Exercise
Read through the listing and copy every line that contains the word "Handout".
Segment Start: Information
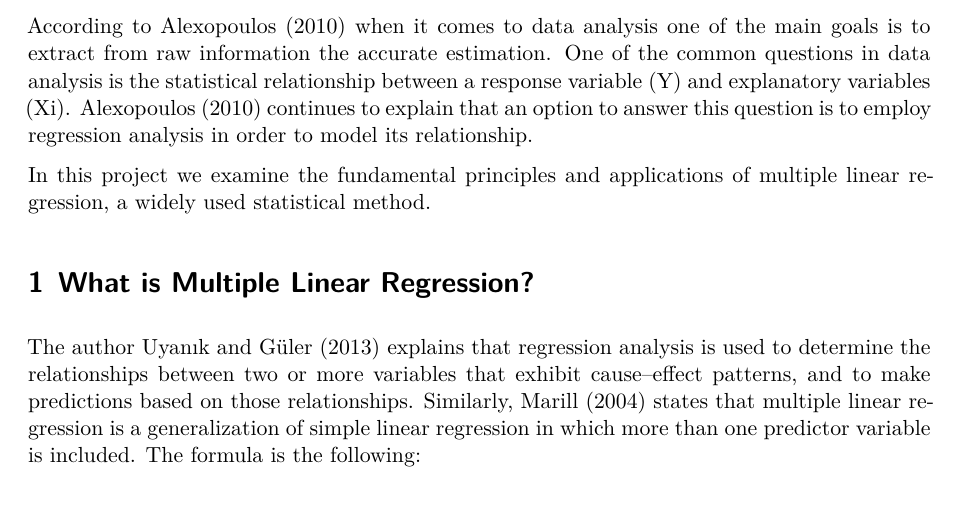
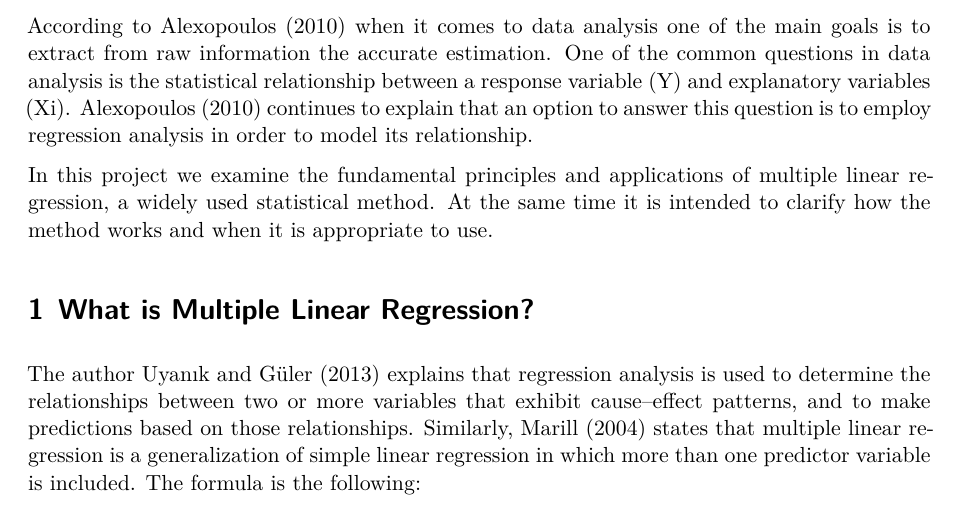
Before and after one commit to mariarojas01/data-analysis, a Quarto document (Handout.qmd): part of page 1 of 6, cut so that both start at the same text. Rendered offline with R 4.5, knitr and Pandoc in place of Quarto, then LaTeX, with nearby package versions; drawn as R Markdown's standard PDF in place of the format the file asks for.

Commit message:
Update Handout.qmd

```diff
--- a/Handout.qmd
+++ b/Handout.qmd
@@ -46,7 +46,7 @@ number-sections: true
 
 According to @alexopoulos2010introduction when it comes to data analysis one of the main goals is to extract from raw information the accurate estimation. One of the common questions in data analysis is the statistical relationship between a response variable (Y) and explanatory variables (Xi). @alexopoulos2010introduction continues to explain that an option to answer this question is to employ regression analysis in order to model its relationship.
 
-In this project we examine the fundamental principles and applications of multiple linear regression, a widely used statistical method.
+In this project we examine the fundamental principles and applications of multiple linear regression, a widely used statistical method. At the same time it is intended to clarify how the method works and when it is appropriate to use.
 
 # What is Multiple Linear Regression?
 
```
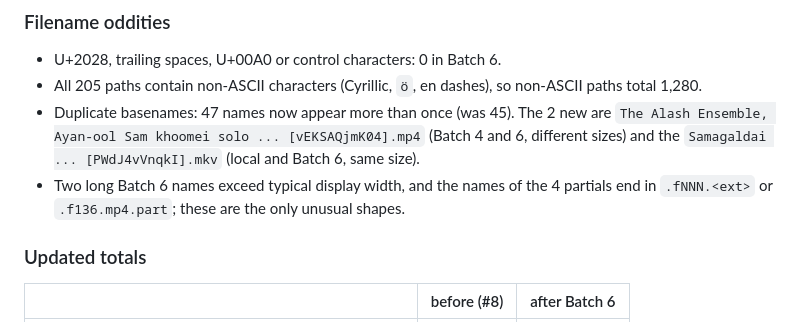
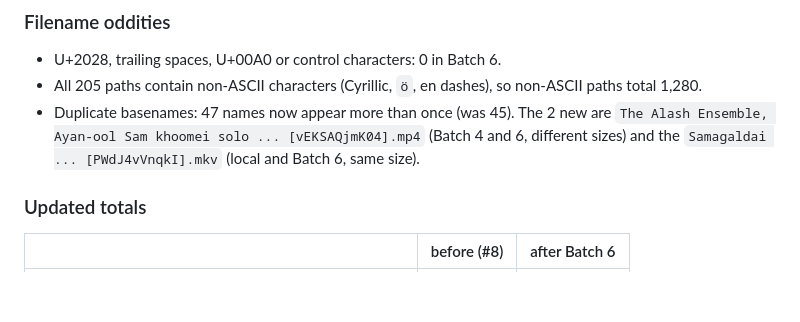
Before and after one commit to IncoherentThoughts/TuvaVideos, a Markdown page: docs/research/root-inventory.md, the part around the change. Drawn GitHub-style; blank space fills up the shorter version.

Commit message:
Drop unverified filename remark from Batch 6 addendum
Co-Authored-By: Claude Fable 5.1 <noreply@anthropic.com>

```diff
--- a/docs/research/root-inventory.md
+++ b/docs/research/root-inventory.md
@@ -482,7 +482,6 @@ One new: `KVtwuJTl5NE`, local 480x360 (192859871 B) versus Batch 6 640x480 (3598
 - U+2028, trailing spaces, U+00A0 or control characters: 0 in Batch 6.
 - All 205 paths contain non-ASCII characters (Cyrillic, `ö`, en dashes), so non-ASCII paths total 1,280.
 - Duplicate basenames: 47 names now appear more than once (was 45). The 2 new are `The Alash Ensemble, Ayan-ool Sam khoomei solo ... [vEKSAQjmK04].mp4` (Batch 4 and 6, different sizes) and the `Samagaldai ... [PWdJ4vVnqkI].mkv` (local and Batch 6, same size).
-- Two long Batch 6 names exceed typical display width, and the names of the 4 partials end in `.fNNN.<ext>` or `.f136.mp4.part`; these are the only unusual shapes.
 
 ### Updated totals
 
```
Segment End: Information
Solution for this problem
Before and after one commit to mariarojas01/data-analysis, a Quarto document (Handout.qmd): part of page 1 of 6, cut so that both start at the same text. Rendered offline with R 4.5, knitr and Pandoc in place of Quarto, then LaTeX, with nearby package versions; drawn as R Markdown's standard PDF in place of the format the file asks for.
Update Handout.qmd
--- a/Handout.qmd
+++ b/Handout.qmd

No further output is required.